### PROBLEM STATEMENT
Please reproduce the listing in its entirety, exactly as written, but without images.
BEGIN INPUT RECORDS
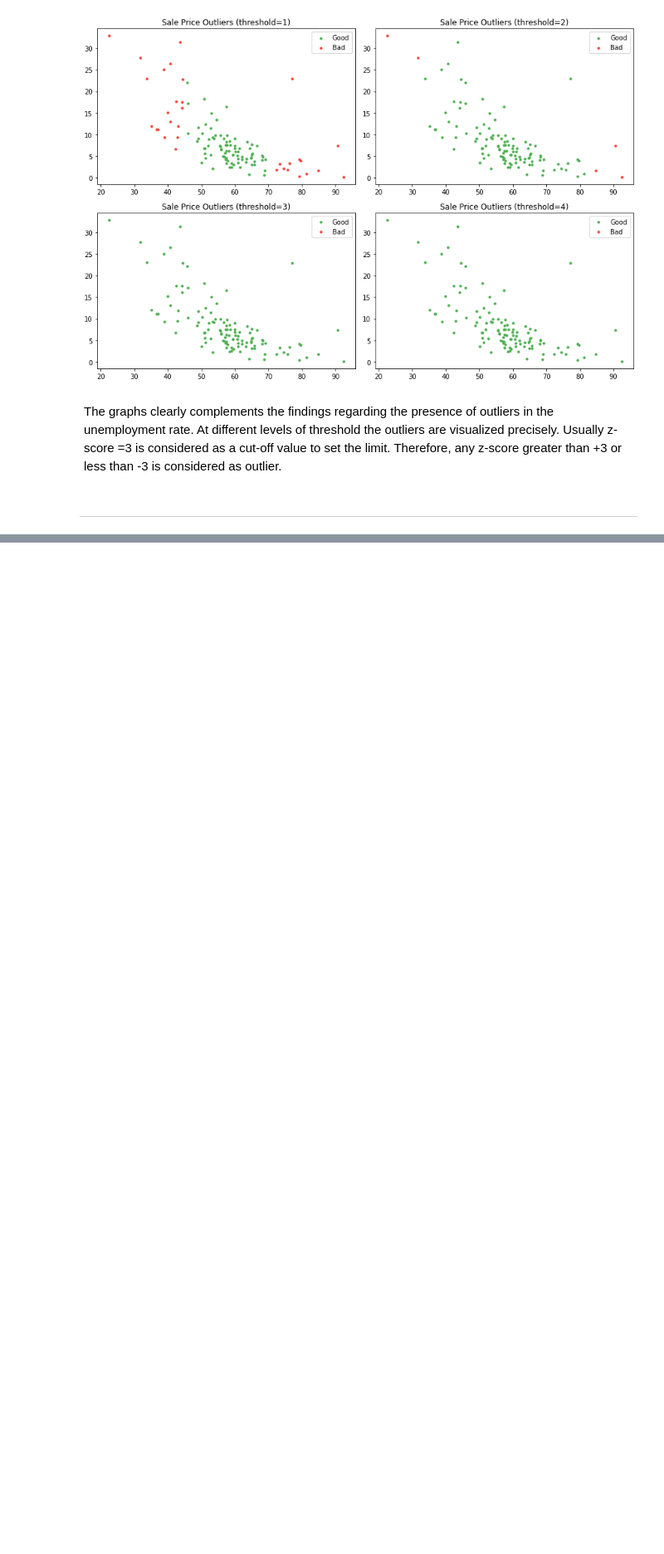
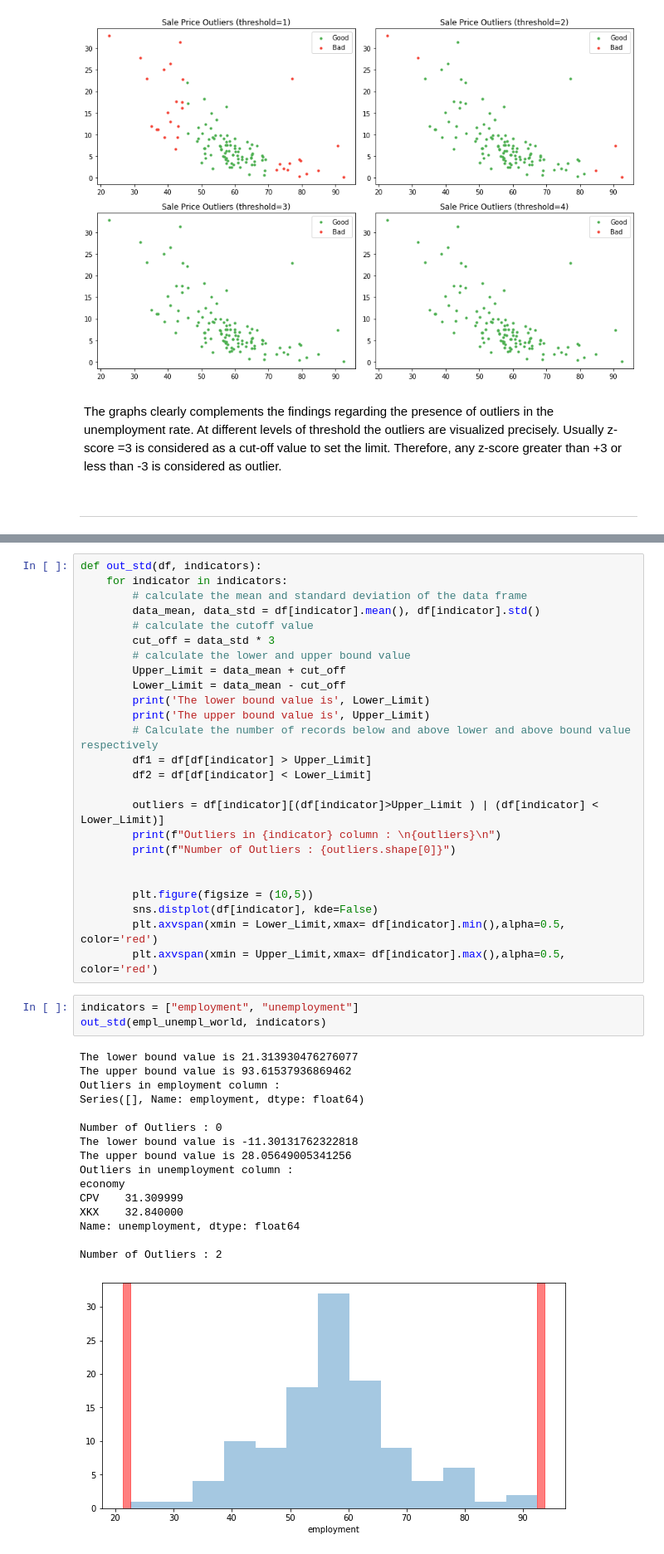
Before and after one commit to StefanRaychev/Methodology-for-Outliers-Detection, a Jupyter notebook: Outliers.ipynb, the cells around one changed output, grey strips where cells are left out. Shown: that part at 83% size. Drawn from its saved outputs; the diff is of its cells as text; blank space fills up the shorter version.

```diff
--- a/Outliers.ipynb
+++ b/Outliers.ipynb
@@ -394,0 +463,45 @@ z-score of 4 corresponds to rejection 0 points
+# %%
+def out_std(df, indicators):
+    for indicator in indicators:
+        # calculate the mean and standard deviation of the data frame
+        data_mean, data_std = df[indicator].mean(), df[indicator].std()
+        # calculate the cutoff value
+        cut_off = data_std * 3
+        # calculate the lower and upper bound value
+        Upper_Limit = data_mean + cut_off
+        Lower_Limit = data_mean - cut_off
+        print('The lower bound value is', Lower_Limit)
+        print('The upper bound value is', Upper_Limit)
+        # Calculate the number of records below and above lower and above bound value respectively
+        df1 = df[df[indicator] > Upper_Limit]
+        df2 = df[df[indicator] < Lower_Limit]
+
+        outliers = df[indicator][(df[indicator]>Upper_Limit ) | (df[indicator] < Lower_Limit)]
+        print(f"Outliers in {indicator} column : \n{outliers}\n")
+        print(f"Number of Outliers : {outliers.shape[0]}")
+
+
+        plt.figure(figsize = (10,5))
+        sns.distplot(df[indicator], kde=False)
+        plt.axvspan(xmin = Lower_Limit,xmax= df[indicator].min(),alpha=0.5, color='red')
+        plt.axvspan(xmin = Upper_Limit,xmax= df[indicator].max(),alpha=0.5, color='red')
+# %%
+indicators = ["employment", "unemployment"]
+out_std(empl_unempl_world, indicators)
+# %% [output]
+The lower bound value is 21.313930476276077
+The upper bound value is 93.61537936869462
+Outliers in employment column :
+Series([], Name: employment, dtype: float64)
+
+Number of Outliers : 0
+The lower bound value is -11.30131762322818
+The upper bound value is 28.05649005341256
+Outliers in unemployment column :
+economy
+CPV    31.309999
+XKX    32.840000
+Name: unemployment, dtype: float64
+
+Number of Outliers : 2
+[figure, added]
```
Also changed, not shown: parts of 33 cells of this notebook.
END INPUT RECORDS
### RESPONSE AREA
Before and after one commit to StefanRaychev/Methodology-for-Outliers-Detection, a Jupyter notebook: Outliers.ipynb, the cells around one changed output, grey strips where cells are left out. Shown: that part at 83% size. Drawn from its saved outputs; the diff is of its cells as text; blank space fills up the shorter version.

```diff
--- a/Outliers.ipynb
+++ b/Outliers.ipynb
@@ -394,0 +463,45 @@ z-score of 4 corresponds to rejection 0 points
+# %%
+def out_std(df, indicators):
+    for indicator in indicators:
+        # calculate the mean and standard deviation of the data frame
+        data_mean, data_std = df[indicator].mean(), df[indicator].std()
+        # calculate the cutoff value
+        cut_off = data_std * 3
+        # calculate the lower and upper bound value
+        Upper_Limit = data_mean + cut_off
+        Lower_Limit = data_mean - cut_off
+        print('The lower bound value is', Lower_Limit)
+        print('The upper bound value is', Upper_Limit)
+        # Calculate the number of records below and above lower and above bound value respectively
+        df1 = df[df[indicator] > Upper_Limit]
+        df2 = df[df[indicator] < Lower_Limit]
+
+        outliers = df[indicator][(df[indicator]>Upper_Limit ) | (df[indicator] < Lower_Limit)]
+        print(f"Outliers in {indicator} column : \n{outliers}\n")
+        print(f"Number of Outliers : {outliers.shape[0]}")
+
+
+        plt.figure(figsize = (10,5))
+        sns.distplot(df[indicator], kde=False)
+        plt.axvspan(xmin = Lower_Limit,xmax= df[indicator].min(),alpha=0.5, color='red')
+        plt.axvspan(xmin = Upper_Limit,xmax= df[indicator].max(),alpha=0.5, color='red')
+# %%
+indicators = ["employment", "unemployment"]
+out_std(empl_unempl_world, indicators)
+# %% [output]
+The lower bound value is 21.313930476276077
+The upper bound value is 93.61537936869462
+Outliers in employment column :
+Series([], Name: employment, dtype: float64)
+
+Number of Outliers : 0
+The lower bound value is -11.30131762322818
+The upper bound value is 28.05649005341256
+Outliers in unemployment column :
+economy
+CPV    31.309999
+XKX    32.840000
+Name: unemployment, dtype: float64
+
+Number of Outliers : 2
+[figure, added]
```
Also changed, not shown: parts of 33 cells of this notebook.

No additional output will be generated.